Your task: In how many lines of the listing below does "label" appear? Give only the figure.

Supplied records:
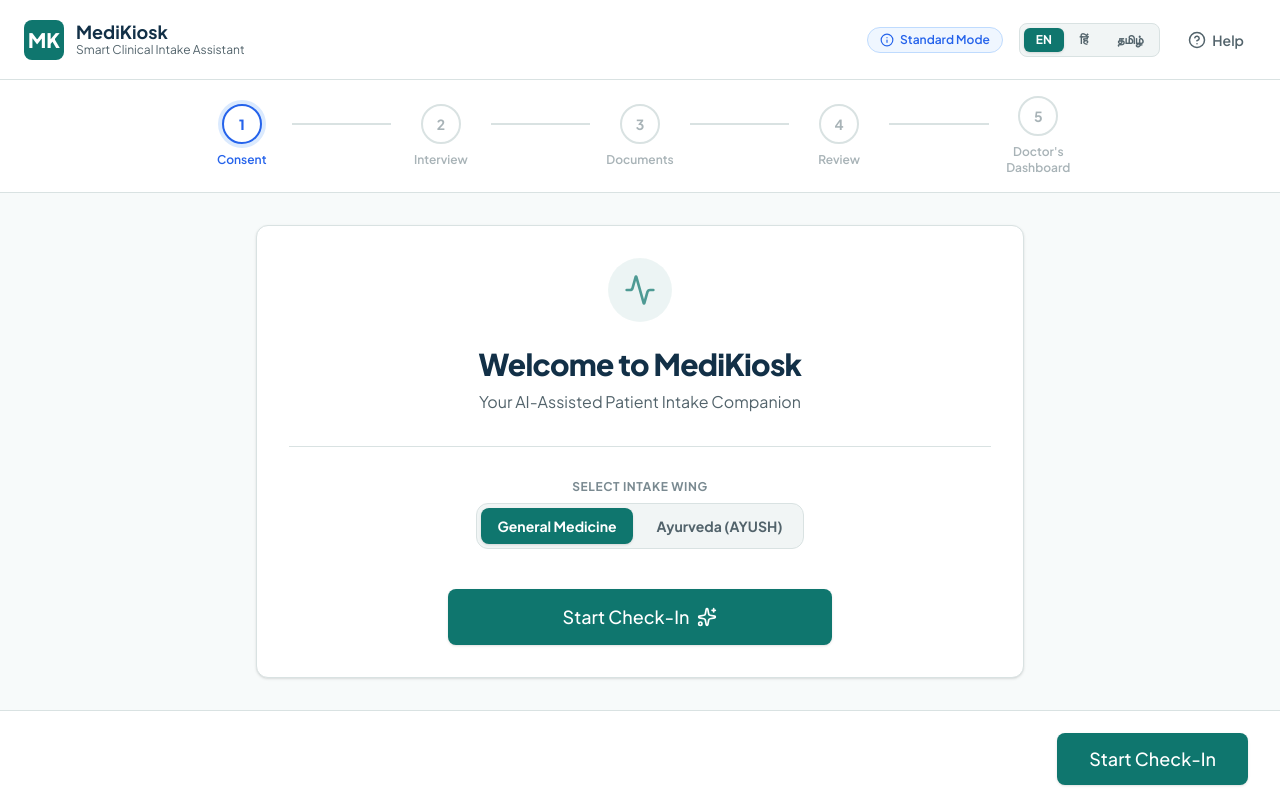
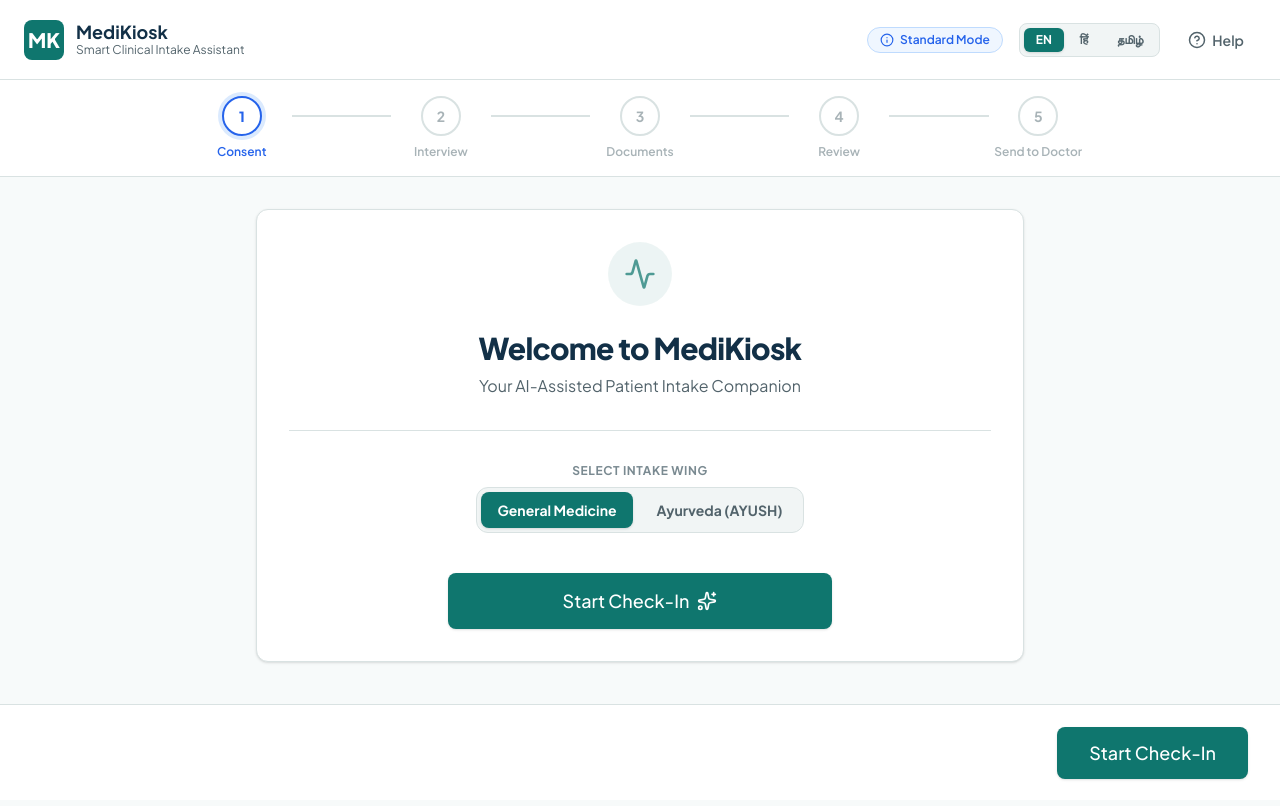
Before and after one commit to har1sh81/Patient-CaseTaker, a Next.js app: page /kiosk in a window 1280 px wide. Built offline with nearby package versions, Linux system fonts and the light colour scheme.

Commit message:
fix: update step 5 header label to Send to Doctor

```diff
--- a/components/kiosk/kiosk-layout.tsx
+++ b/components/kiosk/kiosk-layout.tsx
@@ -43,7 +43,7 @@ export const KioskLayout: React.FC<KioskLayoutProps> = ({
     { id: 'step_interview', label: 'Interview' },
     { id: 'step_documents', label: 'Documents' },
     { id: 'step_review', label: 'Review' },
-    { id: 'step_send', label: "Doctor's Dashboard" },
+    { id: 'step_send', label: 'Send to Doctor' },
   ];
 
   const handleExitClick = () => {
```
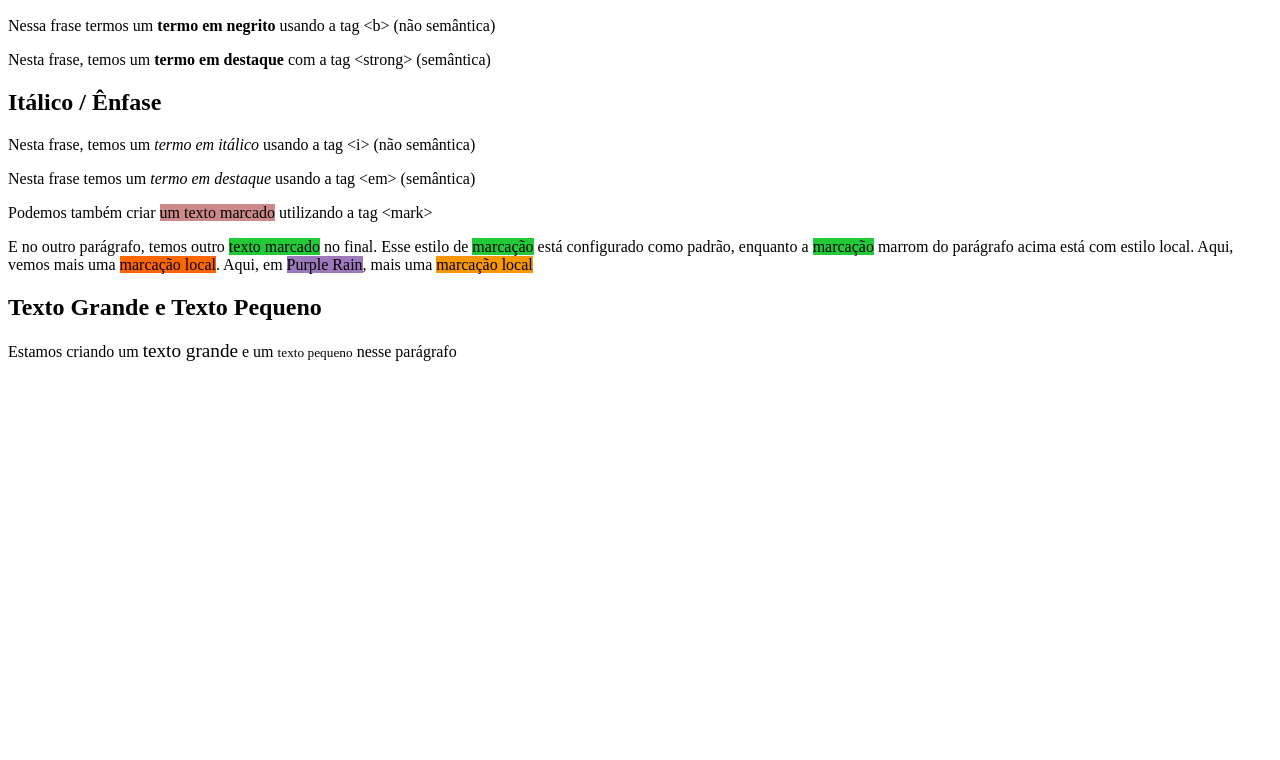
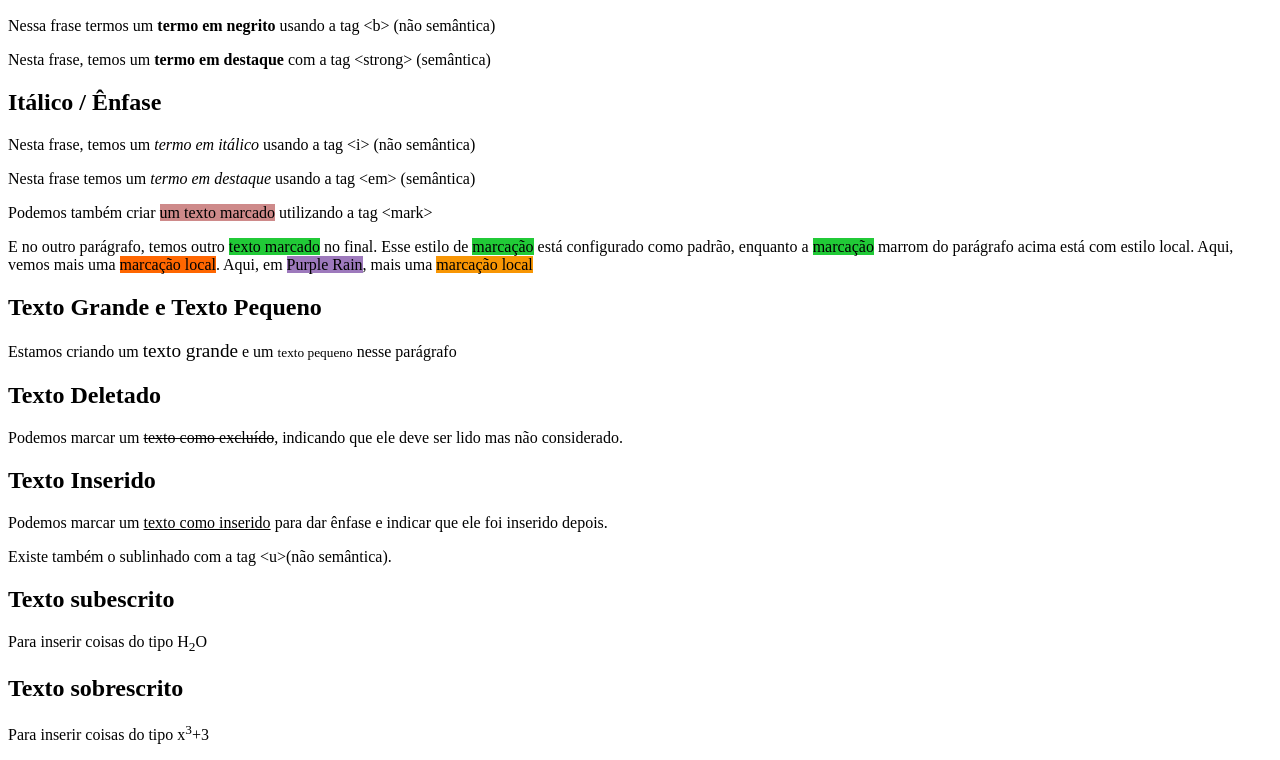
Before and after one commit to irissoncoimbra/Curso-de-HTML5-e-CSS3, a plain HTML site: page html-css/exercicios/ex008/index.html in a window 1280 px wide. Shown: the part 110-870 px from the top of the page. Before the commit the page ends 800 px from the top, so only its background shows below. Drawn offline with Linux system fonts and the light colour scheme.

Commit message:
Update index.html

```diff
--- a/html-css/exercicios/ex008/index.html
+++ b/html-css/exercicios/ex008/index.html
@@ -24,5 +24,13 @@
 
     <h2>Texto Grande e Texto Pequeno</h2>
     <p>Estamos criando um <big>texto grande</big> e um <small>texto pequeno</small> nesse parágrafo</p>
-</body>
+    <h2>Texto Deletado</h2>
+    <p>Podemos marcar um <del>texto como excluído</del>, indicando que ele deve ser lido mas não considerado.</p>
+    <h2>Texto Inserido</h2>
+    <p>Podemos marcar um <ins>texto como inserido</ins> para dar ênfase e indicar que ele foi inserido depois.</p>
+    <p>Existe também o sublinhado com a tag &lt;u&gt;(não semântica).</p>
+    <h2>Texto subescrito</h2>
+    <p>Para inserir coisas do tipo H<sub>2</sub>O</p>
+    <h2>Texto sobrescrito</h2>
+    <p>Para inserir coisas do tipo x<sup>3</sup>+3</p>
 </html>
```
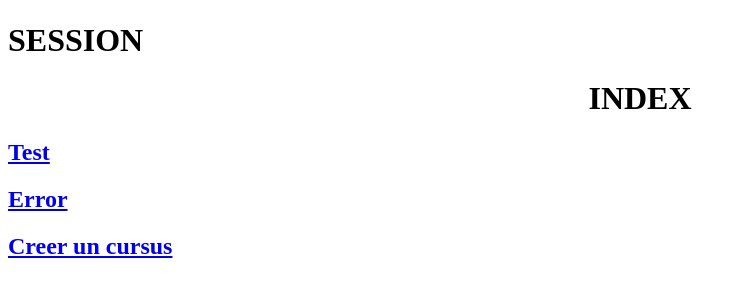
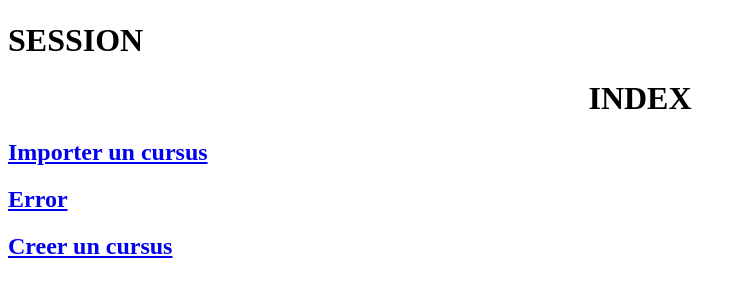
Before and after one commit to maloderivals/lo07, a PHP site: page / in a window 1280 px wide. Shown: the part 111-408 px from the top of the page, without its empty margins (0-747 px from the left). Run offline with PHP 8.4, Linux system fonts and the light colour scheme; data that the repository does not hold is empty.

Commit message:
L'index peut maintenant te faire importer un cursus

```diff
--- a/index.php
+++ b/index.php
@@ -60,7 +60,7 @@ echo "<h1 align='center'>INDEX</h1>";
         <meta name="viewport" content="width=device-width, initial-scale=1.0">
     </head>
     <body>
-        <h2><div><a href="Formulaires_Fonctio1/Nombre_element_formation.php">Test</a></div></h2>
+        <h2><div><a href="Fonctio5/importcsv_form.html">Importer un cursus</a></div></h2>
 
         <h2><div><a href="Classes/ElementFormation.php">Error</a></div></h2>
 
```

Result: 6